Messiaen: Vingt regards sur l’enfant Jésus; Méditations sur le mystère de la Sainte Trinité; Quatuor pour la fin du temps; L’ascension,

WORKS: Vingt regards sur l’enfant Jésus; Méditations sur le mystère de la Sainte Trinité; Quatuor pour la fin du temps; L’ascension,
PERFORMER: Yvonne Loriod (piano), Olivier Messiaen (organ); Orchestra du Domaine Musical/Pierre Boulez, etc
CATALOGUE NO: 3984-21007-2 ADD Reissue (1963-75)
Messiaen would have been 90 last December, an anniversary which prompted many orchestras and organisations to find imaginative ways to try to understand this giant of 20th-century music a little better. Unfortunately, Erato has not been similarly inspired. Blessed with the most extensive Messiaen back catalogue of any record company (although DG is rapidly catching up), including recordings of unpublished works and historic performances, it has pulled out just a few of the stops. The first thing to say is that if you have little or none of Messiaen’s music in your collection, this box would make an enticing starting point, perhaps in tandem with a recording of his last completed work, Éclairs sur l’au-delà… It contains the classic account of the pianistic Everest, Vingt regards sur l’enfant Jésus, by the composer’s wife, Yvonne Loriod, and the composer himself playing the organ Méditations sur le mystère de la Sainte Trinité of 1969. There may be slightly better versions of Messiaen’s kaleidoscopic vision of the after-life, Couleurs de la cité céleste, but this account is suitably refulgent, while Boulez is wonderfully spacious and granitic in Messiaen’s commemoration of the dead of the two world wars, Et exspecto resurrectionem mortuorum.


However, many Messiaen devotees will feel that the set is a missed opportunity.
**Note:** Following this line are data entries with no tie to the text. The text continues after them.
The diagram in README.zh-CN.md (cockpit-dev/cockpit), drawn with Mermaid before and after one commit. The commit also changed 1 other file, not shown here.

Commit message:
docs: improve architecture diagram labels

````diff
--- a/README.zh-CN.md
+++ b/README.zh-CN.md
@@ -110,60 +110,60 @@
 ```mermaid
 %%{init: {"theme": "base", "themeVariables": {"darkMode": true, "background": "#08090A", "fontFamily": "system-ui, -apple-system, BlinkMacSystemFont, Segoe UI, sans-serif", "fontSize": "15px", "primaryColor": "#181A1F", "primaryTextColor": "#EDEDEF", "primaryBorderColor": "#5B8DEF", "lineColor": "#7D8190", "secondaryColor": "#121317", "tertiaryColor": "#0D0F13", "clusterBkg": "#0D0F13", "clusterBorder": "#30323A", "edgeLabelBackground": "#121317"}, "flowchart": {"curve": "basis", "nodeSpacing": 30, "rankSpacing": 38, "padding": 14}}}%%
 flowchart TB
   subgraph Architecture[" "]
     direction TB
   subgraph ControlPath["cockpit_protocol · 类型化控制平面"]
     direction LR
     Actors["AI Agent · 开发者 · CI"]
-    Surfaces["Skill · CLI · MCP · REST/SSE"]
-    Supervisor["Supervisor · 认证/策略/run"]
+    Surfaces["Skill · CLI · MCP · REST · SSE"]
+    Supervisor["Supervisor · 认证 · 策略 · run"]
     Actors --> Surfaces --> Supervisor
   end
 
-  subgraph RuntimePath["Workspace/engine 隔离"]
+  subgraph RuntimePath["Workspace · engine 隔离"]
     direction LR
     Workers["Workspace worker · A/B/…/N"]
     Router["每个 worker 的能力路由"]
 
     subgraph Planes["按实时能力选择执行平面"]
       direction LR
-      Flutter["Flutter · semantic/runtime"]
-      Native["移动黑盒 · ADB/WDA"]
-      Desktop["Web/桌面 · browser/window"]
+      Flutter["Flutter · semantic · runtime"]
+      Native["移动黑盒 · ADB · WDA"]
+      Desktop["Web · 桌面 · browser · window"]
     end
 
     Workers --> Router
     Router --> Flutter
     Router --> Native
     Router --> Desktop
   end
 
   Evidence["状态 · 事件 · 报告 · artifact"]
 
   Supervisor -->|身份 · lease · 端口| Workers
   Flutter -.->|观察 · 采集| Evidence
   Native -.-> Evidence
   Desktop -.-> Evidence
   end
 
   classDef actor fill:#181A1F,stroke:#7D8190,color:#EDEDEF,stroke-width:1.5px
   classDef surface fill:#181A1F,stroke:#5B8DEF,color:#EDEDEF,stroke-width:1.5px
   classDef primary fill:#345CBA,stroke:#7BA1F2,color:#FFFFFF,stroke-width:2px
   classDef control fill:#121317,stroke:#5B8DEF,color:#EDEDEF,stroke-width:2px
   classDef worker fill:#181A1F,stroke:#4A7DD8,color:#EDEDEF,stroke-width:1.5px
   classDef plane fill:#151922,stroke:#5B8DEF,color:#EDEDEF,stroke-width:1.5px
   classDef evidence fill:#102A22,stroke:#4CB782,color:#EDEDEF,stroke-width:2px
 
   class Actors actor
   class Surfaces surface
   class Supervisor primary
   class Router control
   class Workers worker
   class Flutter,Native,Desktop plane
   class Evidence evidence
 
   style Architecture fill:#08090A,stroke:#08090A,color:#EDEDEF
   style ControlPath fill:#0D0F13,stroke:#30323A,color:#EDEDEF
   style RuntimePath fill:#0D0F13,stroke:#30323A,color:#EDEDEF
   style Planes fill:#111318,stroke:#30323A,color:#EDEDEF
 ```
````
Several of these recordings have been readily available for some time when there are much more enticing gems on Erato’s shelves. For instance, why does Erato include the omnipresent Vingt regards when it is sitting on Loriod’s much greater achievement of Catalogue d’oiseaux? Why include a stodgy old account of Trois petites liturgies, complete with pre-echo, when it has Nagano’s far superior performance? And why does Erato omit Des canyons aux étoiles… when it is one of the greatest Messiaen recordings to have been made? Surely it is not going to make us wait for the centenary? The inclusion of these performances, and some smaller rarities which have never been transferred to CD, would not merely have been an altruistic gesture. It would have made the set infinitely more desirable and, as a consequence, more profitable.